What the task requires.
Filter the records for "removeBtn" and keep each line that has it.

═════ Data for processing

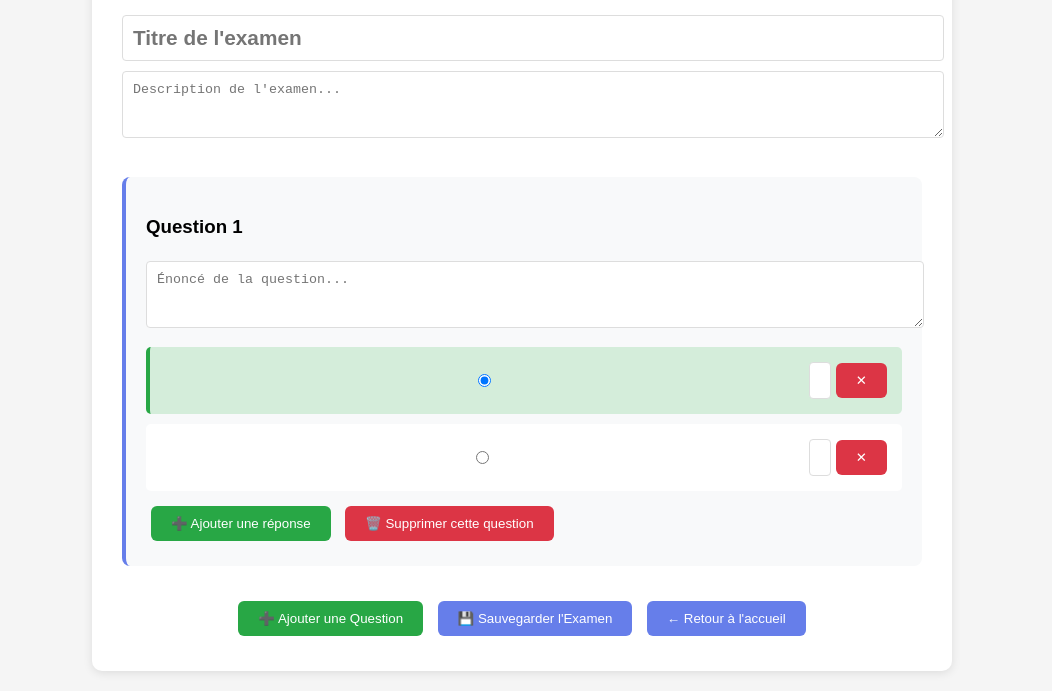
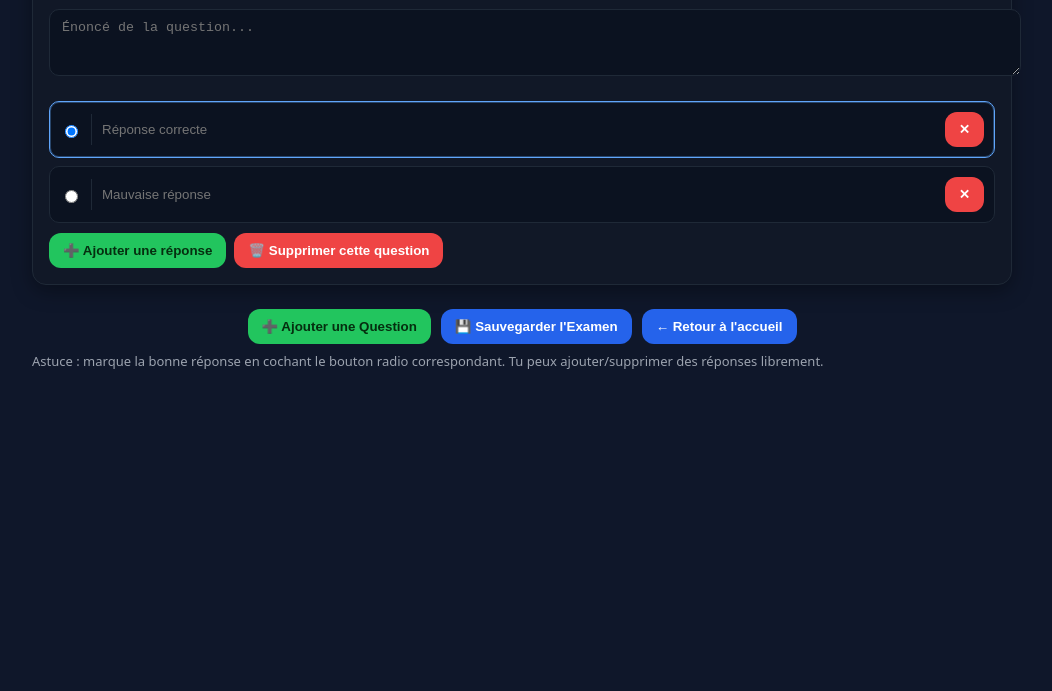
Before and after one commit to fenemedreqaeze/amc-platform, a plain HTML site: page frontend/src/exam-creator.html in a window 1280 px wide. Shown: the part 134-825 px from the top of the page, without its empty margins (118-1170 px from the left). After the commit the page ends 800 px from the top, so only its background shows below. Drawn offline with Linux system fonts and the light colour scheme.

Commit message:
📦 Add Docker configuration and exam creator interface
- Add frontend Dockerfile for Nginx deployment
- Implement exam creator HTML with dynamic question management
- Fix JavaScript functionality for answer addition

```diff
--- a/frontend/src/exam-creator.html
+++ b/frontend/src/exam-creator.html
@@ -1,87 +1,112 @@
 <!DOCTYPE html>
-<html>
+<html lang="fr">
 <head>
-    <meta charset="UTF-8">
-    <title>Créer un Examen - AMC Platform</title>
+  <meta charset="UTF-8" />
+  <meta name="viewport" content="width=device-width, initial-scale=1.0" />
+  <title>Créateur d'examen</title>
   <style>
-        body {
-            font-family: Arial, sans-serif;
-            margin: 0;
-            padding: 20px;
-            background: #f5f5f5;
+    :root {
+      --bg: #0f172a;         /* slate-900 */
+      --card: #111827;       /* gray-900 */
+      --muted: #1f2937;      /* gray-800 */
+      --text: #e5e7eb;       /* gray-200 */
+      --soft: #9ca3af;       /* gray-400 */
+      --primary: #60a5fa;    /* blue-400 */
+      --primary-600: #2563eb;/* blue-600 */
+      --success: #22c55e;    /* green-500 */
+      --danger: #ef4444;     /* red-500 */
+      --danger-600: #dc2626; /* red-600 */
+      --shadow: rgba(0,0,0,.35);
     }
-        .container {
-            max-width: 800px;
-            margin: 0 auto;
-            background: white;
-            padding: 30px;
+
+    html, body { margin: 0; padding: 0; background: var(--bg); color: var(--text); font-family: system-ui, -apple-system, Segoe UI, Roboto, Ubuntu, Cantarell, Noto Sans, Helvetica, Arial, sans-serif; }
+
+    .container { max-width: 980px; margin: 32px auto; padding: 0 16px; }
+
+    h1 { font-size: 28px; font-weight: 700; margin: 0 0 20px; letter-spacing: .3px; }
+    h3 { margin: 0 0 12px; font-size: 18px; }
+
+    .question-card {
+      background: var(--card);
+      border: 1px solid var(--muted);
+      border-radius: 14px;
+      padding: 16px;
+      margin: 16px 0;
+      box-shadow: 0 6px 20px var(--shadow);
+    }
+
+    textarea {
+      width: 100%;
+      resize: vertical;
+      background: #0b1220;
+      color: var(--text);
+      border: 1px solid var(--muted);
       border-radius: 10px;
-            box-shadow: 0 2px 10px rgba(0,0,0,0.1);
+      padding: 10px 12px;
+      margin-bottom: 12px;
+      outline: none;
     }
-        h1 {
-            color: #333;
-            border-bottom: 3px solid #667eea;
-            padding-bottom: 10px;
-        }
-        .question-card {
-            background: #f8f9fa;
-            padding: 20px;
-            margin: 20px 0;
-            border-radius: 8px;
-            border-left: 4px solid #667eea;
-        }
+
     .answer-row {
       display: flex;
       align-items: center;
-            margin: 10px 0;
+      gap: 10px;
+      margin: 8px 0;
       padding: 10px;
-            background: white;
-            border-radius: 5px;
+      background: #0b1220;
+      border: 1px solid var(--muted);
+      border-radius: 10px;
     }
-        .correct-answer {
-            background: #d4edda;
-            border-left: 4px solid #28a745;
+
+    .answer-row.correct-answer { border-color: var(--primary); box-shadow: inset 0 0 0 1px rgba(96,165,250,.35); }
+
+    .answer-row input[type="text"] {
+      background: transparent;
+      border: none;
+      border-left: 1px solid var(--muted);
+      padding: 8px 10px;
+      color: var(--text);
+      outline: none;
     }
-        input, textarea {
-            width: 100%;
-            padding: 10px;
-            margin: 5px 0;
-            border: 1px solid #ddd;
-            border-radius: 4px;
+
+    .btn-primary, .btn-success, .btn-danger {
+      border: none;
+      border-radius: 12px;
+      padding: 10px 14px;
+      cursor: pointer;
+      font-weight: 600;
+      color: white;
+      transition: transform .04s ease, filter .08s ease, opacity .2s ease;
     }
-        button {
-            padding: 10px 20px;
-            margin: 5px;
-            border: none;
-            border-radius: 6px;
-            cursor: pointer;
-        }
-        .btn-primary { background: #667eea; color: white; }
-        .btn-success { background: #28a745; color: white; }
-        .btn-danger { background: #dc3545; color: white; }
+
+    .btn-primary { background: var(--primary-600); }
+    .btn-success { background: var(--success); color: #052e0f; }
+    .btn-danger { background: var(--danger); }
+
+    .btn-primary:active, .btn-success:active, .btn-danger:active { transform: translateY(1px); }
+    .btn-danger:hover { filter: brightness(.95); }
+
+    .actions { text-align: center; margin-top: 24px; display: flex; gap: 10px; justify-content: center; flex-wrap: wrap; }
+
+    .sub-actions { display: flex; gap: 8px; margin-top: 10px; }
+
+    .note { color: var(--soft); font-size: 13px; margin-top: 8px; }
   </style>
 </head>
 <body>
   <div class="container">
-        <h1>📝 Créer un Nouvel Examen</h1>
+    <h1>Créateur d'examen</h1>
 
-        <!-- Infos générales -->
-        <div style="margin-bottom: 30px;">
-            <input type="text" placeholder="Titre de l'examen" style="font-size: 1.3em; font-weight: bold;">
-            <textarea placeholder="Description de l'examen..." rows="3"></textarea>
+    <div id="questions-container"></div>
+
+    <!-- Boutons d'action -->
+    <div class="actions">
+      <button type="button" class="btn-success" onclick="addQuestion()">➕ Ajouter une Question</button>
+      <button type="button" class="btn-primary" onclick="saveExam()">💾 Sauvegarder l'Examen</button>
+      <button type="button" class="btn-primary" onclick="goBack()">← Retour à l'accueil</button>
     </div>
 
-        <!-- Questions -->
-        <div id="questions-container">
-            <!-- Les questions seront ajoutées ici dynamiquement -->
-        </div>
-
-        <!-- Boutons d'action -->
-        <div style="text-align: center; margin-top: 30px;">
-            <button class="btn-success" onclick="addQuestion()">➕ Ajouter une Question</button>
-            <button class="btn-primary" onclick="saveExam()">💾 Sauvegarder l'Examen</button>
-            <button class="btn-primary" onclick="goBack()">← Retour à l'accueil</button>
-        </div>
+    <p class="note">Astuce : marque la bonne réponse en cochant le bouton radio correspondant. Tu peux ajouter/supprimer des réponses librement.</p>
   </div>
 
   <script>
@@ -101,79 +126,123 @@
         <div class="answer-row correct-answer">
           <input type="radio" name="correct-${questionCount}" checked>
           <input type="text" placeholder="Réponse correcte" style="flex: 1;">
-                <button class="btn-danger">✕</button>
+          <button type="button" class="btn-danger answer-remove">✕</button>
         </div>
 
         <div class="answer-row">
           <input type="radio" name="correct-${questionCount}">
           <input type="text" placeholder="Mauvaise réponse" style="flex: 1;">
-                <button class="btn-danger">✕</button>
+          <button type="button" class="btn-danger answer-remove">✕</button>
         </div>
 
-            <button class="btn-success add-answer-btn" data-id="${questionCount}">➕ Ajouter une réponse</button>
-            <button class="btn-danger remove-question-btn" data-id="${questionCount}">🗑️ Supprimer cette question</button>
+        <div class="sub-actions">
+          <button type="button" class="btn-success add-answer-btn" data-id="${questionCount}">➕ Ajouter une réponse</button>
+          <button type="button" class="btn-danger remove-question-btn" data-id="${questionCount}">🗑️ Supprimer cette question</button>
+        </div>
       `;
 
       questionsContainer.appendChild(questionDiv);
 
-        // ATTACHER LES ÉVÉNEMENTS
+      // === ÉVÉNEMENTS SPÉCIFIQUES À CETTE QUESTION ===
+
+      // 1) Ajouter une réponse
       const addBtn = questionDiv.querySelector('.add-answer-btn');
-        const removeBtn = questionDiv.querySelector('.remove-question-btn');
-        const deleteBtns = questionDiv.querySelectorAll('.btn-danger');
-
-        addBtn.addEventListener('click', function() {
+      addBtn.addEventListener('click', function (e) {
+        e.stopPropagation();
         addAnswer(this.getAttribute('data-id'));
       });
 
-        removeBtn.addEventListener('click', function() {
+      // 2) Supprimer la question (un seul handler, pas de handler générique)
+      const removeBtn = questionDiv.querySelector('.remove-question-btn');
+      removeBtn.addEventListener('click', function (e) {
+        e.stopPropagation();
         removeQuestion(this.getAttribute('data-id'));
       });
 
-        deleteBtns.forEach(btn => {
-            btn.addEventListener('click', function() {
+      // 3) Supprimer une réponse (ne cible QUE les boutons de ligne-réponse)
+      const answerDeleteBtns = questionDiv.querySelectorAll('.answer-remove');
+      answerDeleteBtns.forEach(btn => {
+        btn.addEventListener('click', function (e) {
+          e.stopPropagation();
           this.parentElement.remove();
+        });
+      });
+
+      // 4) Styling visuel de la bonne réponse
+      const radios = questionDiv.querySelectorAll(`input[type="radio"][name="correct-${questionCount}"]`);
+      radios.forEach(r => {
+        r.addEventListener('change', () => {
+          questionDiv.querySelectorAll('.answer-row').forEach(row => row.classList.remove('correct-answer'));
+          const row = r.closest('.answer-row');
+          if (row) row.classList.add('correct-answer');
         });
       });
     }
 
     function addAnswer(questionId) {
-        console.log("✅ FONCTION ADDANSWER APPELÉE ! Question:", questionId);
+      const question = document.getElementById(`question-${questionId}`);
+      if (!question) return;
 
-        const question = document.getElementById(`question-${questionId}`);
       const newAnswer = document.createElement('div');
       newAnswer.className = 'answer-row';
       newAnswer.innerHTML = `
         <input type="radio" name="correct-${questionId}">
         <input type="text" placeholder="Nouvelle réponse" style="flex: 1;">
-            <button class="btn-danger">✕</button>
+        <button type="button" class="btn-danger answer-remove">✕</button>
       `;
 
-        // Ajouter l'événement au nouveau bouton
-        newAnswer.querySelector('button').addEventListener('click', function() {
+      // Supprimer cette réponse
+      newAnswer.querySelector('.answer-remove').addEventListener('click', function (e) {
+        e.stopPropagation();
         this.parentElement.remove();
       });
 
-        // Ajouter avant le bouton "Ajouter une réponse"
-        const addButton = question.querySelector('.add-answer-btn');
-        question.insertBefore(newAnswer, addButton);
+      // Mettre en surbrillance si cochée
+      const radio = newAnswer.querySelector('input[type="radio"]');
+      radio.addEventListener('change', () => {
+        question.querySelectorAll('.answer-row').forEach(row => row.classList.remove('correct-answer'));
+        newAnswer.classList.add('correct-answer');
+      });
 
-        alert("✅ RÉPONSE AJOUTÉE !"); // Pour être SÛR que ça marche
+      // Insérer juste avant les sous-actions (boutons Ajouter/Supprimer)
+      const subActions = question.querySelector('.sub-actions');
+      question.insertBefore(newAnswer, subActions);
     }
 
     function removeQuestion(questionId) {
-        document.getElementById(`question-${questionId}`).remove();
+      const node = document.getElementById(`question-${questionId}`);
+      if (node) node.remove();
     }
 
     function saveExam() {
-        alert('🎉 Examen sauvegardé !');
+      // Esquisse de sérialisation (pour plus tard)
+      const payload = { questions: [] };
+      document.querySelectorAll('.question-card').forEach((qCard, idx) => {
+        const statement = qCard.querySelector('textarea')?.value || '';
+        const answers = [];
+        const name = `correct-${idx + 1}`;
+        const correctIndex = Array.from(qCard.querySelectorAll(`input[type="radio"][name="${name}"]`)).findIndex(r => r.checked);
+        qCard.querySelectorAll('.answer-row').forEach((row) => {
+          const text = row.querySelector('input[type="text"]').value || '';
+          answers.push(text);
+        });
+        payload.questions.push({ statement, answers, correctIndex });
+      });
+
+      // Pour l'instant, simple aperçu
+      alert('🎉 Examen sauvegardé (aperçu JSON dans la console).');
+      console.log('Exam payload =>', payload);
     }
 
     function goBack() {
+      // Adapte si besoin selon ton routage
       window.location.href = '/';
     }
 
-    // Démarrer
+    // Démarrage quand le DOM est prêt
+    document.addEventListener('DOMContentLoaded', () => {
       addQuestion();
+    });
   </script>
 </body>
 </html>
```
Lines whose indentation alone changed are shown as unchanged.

══════════

Answer to this exercise.
-        const removeBtn = questionDiv.querySelector('.remove-question-btn');
-        removeBtn.addEventListener('click', function() {
+      const removeBtn = questionDiv.querySelector('.remove-question-btn');
+      removeBtn.addEventListener('click', function (e) {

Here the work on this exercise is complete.